WHAT YOU WILL DO:
Within the data below, copy each line where the string "context" is found.

Itemized modification records:
########
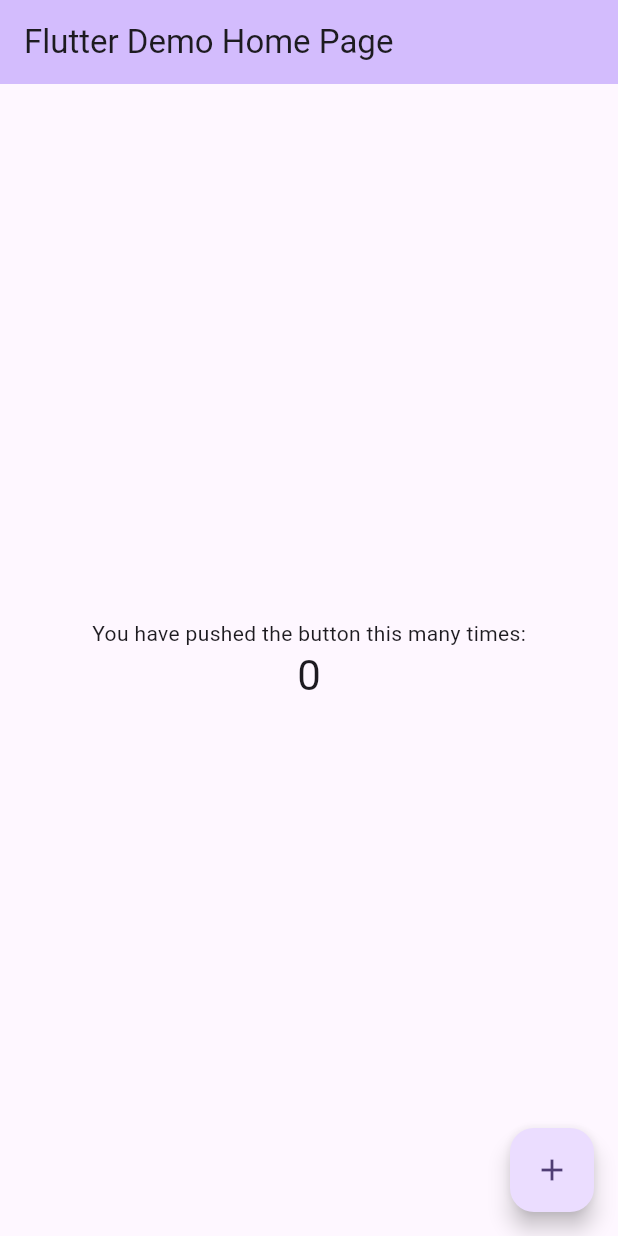
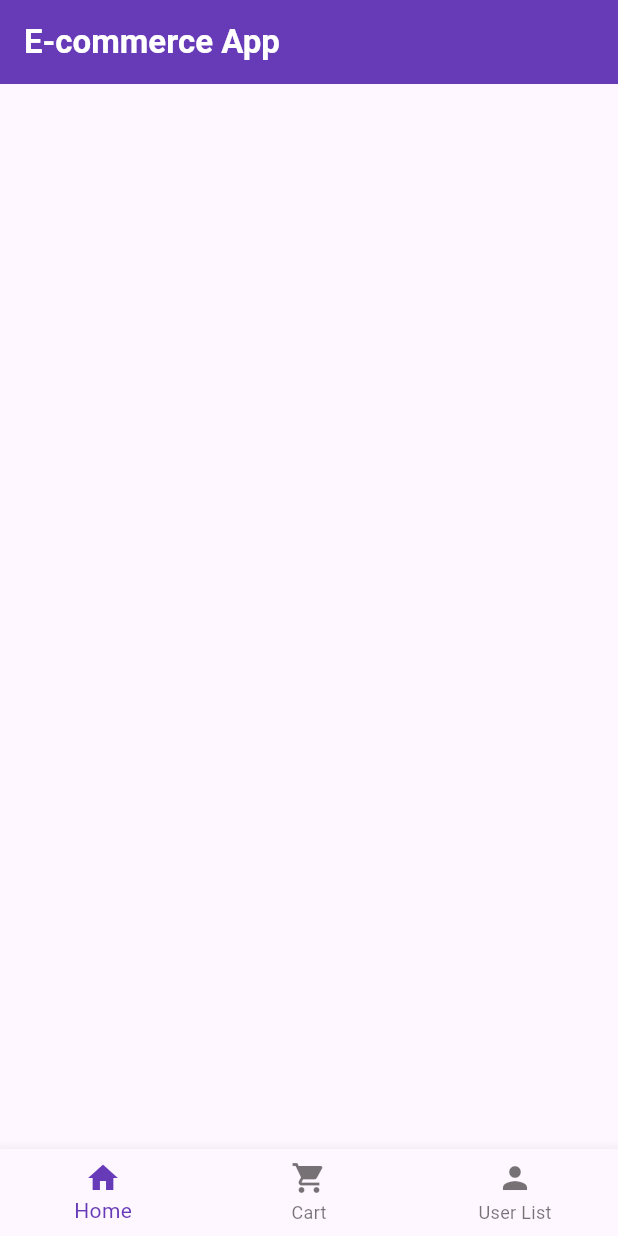
Before and after one commit to HassamAli2174/E-commerce-Store, a Flutter app: the screen it shows after launch, on a phone screen of 412 x 824 dp. Run offline on Flutter 3.47's test engine with Material 3 defaults, Android fonts, the phone set to English and light mode, and no system bars; network calls fail.

Commit message:
"Updated AndroidManifest.xml with new permissions, modified main.dart to use Splash widget, added dependencies to pubspec.yaml and completed the inital Fetch from the fakestore api for the products "

```diff
--- /dev/null
+++ b/lib/Screens/Pages/home_page.dart
@@ -0,0 +1,18 @@
+import 'package:ecommerce_app/Screens/Widgets/custom_app_bar.dart';
+import 'package:flutter/material.dart';
+
+class HomePage extends StatefulWidget {
+  const HomePage({super.key});
+
+  @override
+  State<HomePage> createState() => _HomePageState();
+}
+
+class _HomePageState extends State<HomePage> {
+  @override
+  Widget build(BuildContext context) {
+    return const Scaffold(
+      appBar: CustomAppBar(title: 'E-commerce App',),
+    );
+  }
+}
--- /dev/null
+++ b/lib/Screens/Widgets/custom_app_bar.dart
@@ -0,0 +1,22 @@
+import 'package:flutter/material.dart';
+
+class CustomAppBar extends StatelessWidget implements PreferredSizeWidget {
+  final String title;
+  final double toolBarheight;
+  const CustomAppBar(
+      {super.key, required this.title, this.toolBarheight = 56.0});
+
+  @override
+  Widget build(BuildContext context) {
+    return AppBar(
+      backgroundColor: Colors.deepPurple,
+      title: Text(
+        title,
+        style: TextStyle(color: Colors.white, fontWeight: FontWeight.bold),
+      ),
+    );
+  }
+
+  @override
+  Size get preferredSize => Size.fromHeight(toolBarheight);
+}
--- /dev/null
+++ b/lib/Screens/main_screen.dart
@@ -0,0 +1,48 @@
+import 'package:ecommerce_app/Screens/Pages/home_page.dart';
+import 'package:ecommerce_app/Services/services.dart';
+import 'package:flutter/material.dart';
+
+class MainScreen extends StatefulWidget {
+  const MainScreen({super.key});
+
+  @override
+  State<MainScreen> createState() => _MainScreenState();
+}
+
+class _MainScreenState extends State<MainScreen> {
+  int _selectedTab = 0;
+  List<dynamic> _products = [];
+  @override
+  void initState() {
+    fetchProducts();
+    super.initState();
+  }
+
+  fetchProducts() async {
+    EcommerceService services = EcommerceService();
+    _products = await services.fetchProducts();
+    print(_products.toString());
+  }
+
+  @override
+  Widget build(BuildContext context) {
+    return Scaffold(
+      bottomNavigationBar: BottomNavigationBar(
+        currentIndex: _selectedTab,
+        selectedItemColor: Colors.deepPurple,
+        items: const [
+          BottomNavigationBarItem(icon: Icon(Icons.home), label: 'Home'),
+          BottomNavigationBarItem(
+              icon: Icon(Icons.shopping_cart), label: 'Cart'),
+          BottomNavigationBarItem(icon: Icon(Icons.person), label: 'User List'),
+        ],
+        onTap: (index) {
+          _selectedTab = index;
+        },
+      ),
+      body: PageView(
+        children: [HomePage(), Text('Page2'), Text('Page2')],
+      ),
+    );
+  }
+}
--- /dev/null
+++ b/lib/Services/services.dart
@@ -0,0 +1,20 @@
+import 'dart:convert';
+
+import 'package:http/http.dart' as http;
+
+class EcommerceService {
+  final String BASE_URL = 'https://fakestoreapi.com';
+
+  Future<List<dynamic>> fetchProducts() async {
+    try {
+      final response = await http.get(Uri.parse('${BASE_URL}/products'));
+      if (response.statusCode == 200) {
+        return jsonDecode(response.body) as List<dynamic>;
+      } else {
+        throw Exception('Failed to fetch products');
+      }
+    } catch (e) {
+      throw Exception(e.toString());
+    }
+  }
+}
--- a/lib/main.dart
+++ b/lib/main.dart
@@ -1,3 +1,4 @@
+import 'package:ecommerce_app/splash.dart';
 import 'package:flutter/material.dart';
 
 void main() {
@@ -7,119 +8,16 @@ void main() {
 class MyApp extends StatelessWidget {
   const MyApp({super.key});
 
-  // This widget is the root of your application.
   @override
   Widget build(BuildContext context) {
     return MaterialApp(
+      debugShowCheckedModeBanner: false,
       title: 'Flutter Demo',
       theme: ThemeData(
-        // This is the theme of your application.
-        //
-        // TRY THIS: Try running your application with "flutter run". You'll see
-        // the application has a purple toolbar. Then, without quitting the app,
-        // try changing the seedColor in the colorScheme below to Colors.green
-        // and then invoke "hot reload" (save your changes or press the "hot
-        // reload" button in a Flutter-supported IDE, or press "r" if you used
-        // the command line to start the app).
-        //
-        // Notice that the counter didn't reset back to zero; the application
-        // state is not lost during the reload. To reset the state, use hot
-        // restart instead.
-        //
-        // This works for code too, not just values: Most code changes can be
-        // tested with just a hot reload.
         colorScheme: ColorScheme.fromSeed(seedColor: Colors.deepPurple),
         useMaterial3: true,
       ),
-      home: const MyHomePage(title: 'Flutter Demo Home Page'),
+      home: const Splash(),
     );
   }
 }
-
-class MyHomePage extends StatefulWidget {
-  const MyHomePage({super.key, required this.title});
-
-  // This widget is the home page of your application. It is stateful, meaning
-  // that it has a State object (defined below) that contains fields that affect
-  // how it looks.
-
-  // This class is the configuration for the state. It holds the values (in this
-  // case the title) provided by the parent (in this case the App widget) and
-  // used by the build method of the State. Fields in a Widget subclass are
-  // always marked "final".
-
-  final String title;
-
-  @override
-  State<MyHomePage> createState() => _MyHomePageState();
-}
-
-class _MyHomePageState extends State<MyHomePage> {
-  int _counter = 0;
-
-  void _incrementCounter() {
-    setState(() {
-      // This call to setState tells the Flutter framework that something has
-      // changed in this State, which causes it to rerun the build method below
-      // so that the display can reflect the updated values. If we changed
-      // _counter without calling setState(), then the build method would not be
-      // called again, and so nothing would appear to happen.
-      _counter++;
-    });
-  }
-
-  @override
-  Widget build(BuildContext context) {
-    // This method is rerun every time setState is called, for instance as done
-    // by the _incrementCounter method above.
-    //
-    // The Flutter framework has been optimized to make rerunning build methods
-    // fast, so that you can just rebuild anything that needs updating rather
-    // than having to individually change instances of widgets.
-    return Scaffold(
-      appBar: AppBar(
-        // TRY THIS: Try changing the color here to a specific color (to
-        // Colors.amber, perhaps?) and trigger a hot reload to see the AppBar
-        // change color while the other colors stay the same.
-        backgroundColor: Theme.of(context).colorScheme.inversePrimary,
-        // Here we take the value from the MyHomePage object that was created by
-        // the App.build method, and use it to set our appbar title.
-        title: Text(widget.title),
-      ),
-      body: Center(
-        // Center is a layout widget. It takes a single child and positions it
-        // in the middle of the parent.
-        child: Column(
-          // Column is also a layout widget. It takes a list of children and
-          // arranges them vertically. By default, it sizes itself to fit its
-          // children horizontally, and tries to be as tall as its parent.
-          //
-          // Column has various properties to control how it sizes itself and
-          // how it positions its children. Here we use mainAxisAlignment to
-          // center the children vertically; the main axis here is the vertical
-          // axis because Columns are vertical (the cross axis would be
-          // horizontal).
-          //
-          // TRY THIS: Invoke "debug painting" (choose the "Toggle Debug Paint"
-          // action in the IDE, or press "p" in the console), to see the
-          // wireframe for each widget.
-          mainAxisAlignment: MainAxisAlignment.center,
-          children: <Widget>[
-            const Text(
-              'You have pushed the button this many times:',
-            ),
-            Text(
-              '$_counter',
-              style: Theme.of(context).textTheme.headlineMedium,
-            ),
-          ],
-        ),
-      ),
-      floatingActionButton: FloatingActionButton(
-        onPressed: _incrementCounter,
-        tooltip: 'Increment',
-        child: const Icon(Icons.add),
-      ), // This trailing comma makes auto-formatting nicer for build methods.
-    );
-  }
-}
```
Also changed, not shown: lib/splash.dart (added, +42 -0 lines), pubspec.yaml (+6 -2 lines), assets/splash.png (added), pubspec.lock, 2 other files.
########
ANSWER BOX:
+  Widget build(BuildContext context) {
+  Widget build(BuildContext context) {
+  Widget build(BuildContext context) {
   Widget build(BuildContext context) {
-  Widget build(BuildContext context) {
-        backgroundColor: Theme.of(context).colorScheme.inversePrimary,
-              style: Theme.of(context).textTheme.headlineMedium,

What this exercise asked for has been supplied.